Two lawmakers from Miami-Dade County have proposed a pilot program for certain districts and schools that would separate elementary school classes into boys-only and girls-only classes in core subject areas. While boys and girls would still share lunch and recess, they would sit through math, reading, and other subjects with only their same-sex peers.
Though Rep. Diaz and Sen. Flores might mean well, their proposal is flawed‚Äìif not discriminatory. They believe it will lead to classrooms where students can be given ‚Äúdiverse educational settings‚Äù that also help accommodate the ways they ‚Äúlearn differently.‚Äù
This leads to a firestorm: So only boys and girls learn differently from one another? What about children who identify with or as the other sex, feel uncomfortable around their same-sex peers, or simply have more friends of the opposite sex? What about bullying between two boys or two girls? What about all the scientific data that shows that kids learn differently simply because each child is unique, not because they are boys or girls?
As someone who went to coeducational schools and found more camaraderie among peers of the opposite sex, these are fundamental questions we must ask about our future generations. While separating the sexes might stop some bullying or help some children who are nervous around the opposite sex, it is not the solution for the myriad of gender problems that plague today‚Äôs societies.
Coeducation is a major benefit for children of both sexes. It teaches boys and girls that they can‚Äìand should‚Äìlearn from, respect, and work with one another. Coeducation allows children to recognize and respect the differences between the sexes and how to understand and work with them, which is vital in today‚Äôs working world. It also teaches children that they can, and will, succeed with the other gender present. This is vital in a world where girls‚Äô education is a powerful force: we can see it even now, where girls education is transforming the earning potential of families, villages, regions, and even countries.
While I believe that parents have a right to choose to send their kids to all-girls or all-boys schools/classes, I don‚Äôt think that should be a part of standard public education.
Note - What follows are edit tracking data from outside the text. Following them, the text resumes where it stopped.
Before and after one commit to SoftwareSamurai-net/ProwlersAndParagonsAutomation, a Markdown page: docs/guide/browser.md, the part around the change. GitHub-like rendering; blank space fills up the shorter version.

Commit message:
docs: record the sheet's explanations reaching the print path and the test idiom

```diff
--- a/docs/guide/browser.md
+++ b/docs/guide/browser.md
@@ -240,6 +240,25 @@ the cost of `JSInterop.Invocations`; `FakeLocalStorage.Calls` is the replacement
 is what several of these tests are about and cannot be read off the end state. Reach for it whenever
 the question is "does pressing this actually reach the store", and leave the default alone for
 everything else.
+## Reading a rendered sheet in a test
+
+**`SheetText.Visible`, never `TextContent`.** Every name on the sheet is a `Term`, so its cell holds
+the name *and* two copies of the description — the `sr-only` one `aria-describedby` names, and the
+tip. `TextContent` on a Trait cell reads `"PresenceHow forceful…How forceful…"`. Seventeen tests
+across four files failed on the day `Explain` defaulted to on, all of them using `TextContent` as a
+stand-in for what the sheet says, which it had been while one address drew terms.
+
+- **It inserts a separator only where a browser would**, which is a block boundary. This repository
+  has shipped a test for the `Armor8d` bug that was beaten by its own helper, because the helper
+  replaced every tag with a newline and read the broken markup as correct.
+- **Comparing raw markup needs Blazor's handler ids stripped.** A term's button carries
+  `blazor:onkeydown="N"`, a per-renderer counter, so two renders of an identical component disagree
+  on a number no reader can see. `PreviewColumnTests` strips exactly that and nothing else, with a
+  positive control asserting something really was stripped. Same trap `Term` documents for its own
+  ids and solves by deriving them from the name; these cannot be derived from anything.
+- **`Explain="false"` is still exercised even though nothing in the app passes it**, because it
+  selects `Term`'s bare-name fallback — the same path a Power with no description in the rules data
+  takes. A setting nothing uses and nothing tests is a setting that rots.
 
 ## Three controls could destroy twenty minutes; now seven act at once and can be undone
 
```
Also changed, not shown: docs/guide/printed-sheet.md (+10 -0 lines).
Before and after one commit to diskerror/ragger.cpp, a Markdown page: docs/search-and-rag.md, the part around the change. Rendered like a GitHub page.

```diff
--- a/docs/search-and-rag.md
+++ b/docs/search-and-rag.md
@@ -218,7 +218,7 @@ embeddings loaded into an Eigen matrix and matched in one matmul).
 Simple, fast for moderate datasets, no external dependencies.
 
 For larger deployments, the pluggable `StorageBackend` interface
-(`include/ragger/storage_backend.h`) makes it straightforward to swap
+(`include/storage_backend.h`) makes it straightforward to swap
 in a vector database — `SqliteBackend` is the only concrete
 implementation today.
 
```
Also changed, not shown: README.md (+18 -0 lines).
The ‚Äúpublic‚Äù includes everyone, regardless of his or her biological gender. If the state of Florida chooses to offer charter or special schools based on this model to make such educational options affordable for parents, okay. But don‚Äôt offer it in certain districts and not others, and give parents the choice on how their children will be educated.
Separating boys and girls is too reminiscent of racial segregation. It conjures up images of children being raised to be more aware of the differences between the sexes than the commonalities and of privileging certain abilities in males over females and vice versa. What would such segregation due to the strides we‚Äôve made in girls pursuing STEM careers, in equal pay for equal work, or in even our most basic perceptions of one another?
So, my darling home state, take a lesson from history: integration, not segregation, if you want a populace that‚Äôs unique, united, accepting, and on the path to understanding, and maybe even appreciating, one another and how our differences make us better learners, do-ers, and leaders.
Girl Museum Inc.